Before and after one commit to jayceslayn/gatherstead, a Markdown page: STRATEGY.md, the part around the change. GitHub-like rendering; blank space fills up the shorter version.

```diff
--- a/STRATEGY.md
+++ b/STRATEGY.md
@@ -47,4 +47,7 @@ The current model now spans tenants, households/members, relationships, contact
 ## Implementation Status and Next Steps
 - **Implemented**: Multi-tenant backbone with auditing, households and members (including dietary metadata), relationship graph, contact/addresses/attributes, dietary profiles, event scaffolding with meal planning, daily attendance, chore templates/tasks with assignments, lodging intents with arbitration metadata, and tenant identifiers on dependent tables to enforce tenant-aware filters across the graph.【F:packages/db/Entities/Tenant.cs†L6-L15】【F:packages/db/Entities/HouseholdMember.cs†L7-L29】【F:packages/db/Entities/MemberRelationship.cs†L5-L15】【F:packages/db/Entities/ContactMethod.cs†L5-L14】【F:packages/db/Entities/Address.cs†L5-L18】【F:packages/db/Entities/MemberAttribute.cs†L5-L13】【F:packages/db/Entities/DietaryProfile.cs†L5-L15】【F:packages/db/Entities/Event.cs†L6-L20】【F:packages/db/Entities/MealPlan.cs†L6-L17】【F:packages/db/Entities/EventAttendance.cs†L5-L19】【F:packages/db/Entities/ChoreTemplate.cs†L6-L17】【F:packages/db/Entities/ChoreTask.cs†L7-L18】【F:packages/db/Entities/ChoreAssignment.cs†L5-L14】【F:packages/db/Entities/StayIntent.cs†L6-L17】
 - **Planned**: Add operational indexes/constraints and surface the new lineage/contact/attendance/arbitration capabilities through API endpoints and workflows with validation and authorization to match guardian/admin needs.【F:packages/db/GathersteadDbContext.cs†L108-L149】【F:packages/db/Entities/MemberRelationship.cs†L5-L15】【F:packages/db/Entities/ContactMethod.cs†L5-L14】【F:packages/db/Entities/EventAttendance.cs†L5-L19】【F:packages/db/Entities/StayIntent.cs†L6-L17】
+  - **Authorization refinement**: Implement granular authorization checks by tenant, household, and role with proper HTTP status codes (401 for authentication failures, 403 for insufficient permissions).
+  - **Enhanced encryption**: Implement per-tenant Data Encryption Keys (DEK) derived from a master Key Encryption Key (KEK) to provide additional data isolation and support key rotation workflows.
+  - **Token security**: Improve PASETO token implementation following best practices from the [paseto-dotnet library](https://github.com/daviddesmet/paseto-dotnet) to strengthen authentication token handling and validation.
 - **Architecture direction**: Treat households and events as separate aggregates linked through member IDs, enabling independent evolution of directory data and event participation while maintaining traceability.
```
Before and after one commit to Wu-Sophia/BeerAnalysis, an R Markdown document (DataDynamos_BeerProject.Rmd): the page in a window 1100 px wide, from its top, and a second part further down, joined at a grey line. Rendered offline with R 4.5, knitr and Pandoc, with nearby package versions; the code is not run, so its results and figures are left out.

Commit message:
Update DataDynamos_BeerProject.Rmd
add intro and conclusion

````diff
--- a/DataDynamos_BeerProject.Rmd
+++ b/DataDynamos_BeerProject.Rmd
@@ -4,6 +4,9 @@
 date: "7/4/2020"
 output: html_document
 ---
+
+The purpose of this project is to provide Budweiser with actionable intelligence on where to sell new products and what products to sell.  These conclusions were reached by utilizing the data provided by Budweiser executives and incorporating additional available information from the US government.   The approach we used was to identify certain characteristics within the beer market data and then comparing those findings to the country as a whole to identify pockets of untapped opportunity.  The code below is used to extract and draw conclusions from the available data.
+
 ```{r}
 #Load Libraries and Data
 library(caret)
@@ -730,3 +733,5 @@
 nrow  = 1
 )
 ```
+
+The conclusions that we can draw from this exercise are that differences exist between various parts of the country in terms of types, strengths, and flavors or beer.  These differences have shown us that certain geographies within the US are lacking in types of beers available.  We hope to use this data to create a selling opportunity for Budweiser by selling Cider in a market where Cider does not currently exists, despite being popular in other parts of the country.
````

---

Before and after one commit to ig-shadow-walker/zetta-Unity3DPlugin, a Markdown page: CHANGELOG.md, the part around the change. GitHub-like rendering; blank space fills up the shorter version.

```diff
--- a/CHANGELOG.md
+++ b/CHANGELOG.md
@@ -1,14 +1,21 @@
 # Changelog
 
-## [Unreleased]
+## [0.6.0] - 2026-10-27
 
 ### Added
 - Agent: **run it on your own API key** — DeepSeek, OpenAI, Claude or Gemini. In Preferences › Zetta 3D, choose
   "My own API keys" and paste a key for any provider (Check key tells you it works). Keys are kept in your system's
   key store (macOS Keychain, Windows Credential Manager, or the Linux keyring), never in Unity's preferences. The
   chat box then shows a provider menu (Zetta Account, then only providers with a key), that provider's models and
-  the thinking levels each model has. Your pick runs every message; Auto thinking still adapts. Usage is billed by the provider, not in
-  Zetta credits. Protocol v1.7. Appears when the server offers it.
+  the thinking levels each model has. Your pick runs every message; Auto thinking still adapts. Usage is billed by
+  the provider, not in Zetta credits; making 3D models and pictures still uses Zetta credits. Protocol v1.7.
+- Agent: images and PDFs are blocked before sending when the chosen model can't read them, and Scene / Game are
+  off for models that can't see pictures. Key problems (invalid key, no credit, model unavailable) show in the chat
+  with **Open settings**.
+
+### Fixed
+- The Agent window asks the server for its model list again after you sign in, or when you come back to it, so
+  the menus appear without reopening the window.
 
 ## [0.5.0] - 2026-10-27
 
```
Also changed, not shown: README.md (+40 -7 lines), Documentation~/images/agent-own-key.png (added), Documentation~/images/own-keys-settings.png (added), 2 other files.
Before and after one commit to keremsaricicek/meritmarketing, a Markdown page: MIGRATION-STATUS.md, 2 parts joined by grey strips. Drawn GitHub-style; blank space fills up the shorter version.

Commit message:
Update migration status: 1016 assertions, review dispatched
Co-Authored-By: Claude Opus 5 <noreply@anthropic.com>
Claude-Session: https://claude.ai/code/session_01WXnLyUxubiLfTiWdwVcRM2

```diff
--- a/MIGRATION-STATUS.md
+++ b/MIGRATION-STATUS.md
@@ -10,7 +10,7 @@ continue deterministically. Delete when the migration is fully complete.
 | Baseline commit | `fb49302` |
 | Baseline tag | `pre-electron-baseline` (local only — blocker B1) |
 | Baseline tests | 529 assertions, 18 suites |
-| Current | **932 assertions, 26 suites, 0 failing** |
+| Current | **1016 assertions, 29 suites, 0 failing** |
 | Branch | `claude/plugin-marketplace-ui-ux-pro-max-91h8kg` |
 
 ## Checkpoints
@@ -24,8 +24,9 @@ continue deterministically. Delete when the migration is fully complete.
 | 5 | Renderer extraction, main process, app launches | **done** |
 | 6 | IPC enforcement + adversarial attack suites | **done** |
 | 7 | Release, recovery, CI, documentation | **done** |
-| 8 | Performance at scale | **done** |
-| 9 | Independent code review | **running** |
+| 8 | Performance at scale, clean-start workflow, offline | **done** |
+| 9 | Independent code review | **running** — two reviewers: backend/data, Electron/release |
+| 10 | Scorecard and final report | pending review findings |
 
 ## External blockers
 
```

==

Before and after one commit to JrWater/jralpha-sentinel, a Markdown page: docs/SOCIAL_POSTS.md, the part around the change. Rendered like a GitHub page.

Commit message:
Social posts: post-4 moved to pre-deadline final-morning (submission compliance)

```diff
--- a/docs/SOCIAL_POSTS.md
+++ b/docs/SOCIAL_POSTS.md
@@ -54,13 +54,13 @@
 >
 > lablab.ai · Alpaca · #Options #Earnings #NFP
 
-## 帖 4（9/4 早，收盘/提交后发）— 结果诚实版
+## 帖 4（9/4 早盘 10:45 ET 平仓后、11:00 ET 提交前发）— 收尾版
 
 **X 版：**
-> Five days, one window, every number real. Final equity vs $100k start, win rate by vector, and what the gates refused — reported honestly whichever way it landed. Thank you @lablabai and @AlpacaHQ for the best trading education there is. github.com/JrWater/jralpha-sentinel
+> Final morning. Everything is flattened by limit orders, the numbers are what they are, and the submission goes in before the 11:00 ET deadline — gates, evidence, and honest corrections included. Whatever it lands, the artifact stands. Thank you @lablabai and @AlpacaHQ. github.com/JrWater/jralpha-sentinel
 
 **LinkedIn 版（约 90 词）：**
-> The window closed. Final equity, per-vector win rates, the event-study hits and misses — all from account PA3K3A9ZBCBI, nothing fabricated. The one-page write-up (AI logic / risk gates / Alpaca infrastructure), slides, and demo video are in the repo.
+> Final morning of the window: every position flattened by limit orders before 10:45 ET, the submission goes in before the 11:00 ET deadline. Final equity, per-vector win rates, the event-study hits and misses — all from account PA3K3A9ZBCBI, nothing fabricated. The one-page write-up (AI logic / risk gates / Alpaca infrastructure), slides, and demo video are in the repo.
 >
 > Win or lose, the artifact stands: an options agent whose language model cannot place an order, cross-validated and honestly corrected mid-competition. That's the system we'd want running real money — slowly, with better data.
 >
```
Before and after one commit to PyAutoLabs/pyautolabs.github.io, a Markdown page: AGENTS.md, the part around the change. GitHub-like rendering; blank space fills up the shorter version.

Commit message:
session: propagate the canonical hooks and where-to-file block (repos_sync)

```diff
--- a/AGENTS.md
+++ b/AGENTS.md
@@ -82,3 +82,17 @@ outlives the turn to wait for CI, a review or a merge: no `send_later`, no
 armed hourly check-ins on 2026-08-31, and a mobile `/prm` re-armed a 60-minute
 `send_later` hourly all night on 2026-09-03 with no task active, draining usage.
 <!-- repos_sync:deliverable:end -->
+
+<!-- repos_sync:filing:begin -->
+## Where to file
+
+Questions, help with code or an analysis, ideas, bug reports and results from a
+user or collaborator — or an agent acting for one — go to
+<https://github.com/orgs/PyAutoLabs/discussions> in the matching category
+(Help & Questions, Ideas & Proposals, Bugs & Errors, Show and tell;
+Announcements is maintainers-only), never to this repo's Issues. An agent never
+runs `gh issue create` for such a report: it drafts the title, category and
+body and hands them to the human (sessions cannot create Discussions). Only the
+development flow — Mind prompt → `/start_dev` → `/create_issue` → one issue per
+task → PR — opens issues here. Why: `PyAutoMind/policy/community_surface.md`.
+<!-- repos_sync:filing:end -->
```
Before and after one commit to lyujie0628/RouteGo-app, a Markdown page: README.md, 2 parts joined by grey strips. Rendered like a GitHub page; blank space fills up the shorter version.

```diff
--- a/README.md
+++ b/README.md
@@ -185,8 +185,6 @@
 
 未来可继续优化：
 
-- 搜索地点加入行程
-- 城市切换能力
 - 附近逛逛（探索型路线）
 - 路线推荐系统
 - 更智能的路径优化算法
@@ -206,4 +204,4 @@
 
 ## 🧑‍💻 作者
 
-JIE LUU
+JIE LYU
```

- **WHAT TO DO**:
Would you please return all lines from the listing above that contain "around"?

- **TASK RESPONSE**:
Before and after one commit to jayceslayn/gatherstead, a Markdown page: STRATEGY.md, the part around the change. GitHub-like rendering; blank space fills up the shorter version.
Before and after one commit to ig-shadow-walker/zetta-Unity3DPlugin, a Markdown page: CHANGELOG.md, the part around the change. GitHub-like rendering; blank space fills up the shorter version.
Before and after one commit to JrWater/jralpha-sentinel, a Markdown page: docs/SOCIAL_POSTS.md, the part around the change. Rendered like a GitHub page.
Before and after one commit to PyAutoLabs/pyautolabs.github.io, a Markdown page: AGENTS.md, the part around the change. GitHub-like rendering; blank space fills up the shorter version.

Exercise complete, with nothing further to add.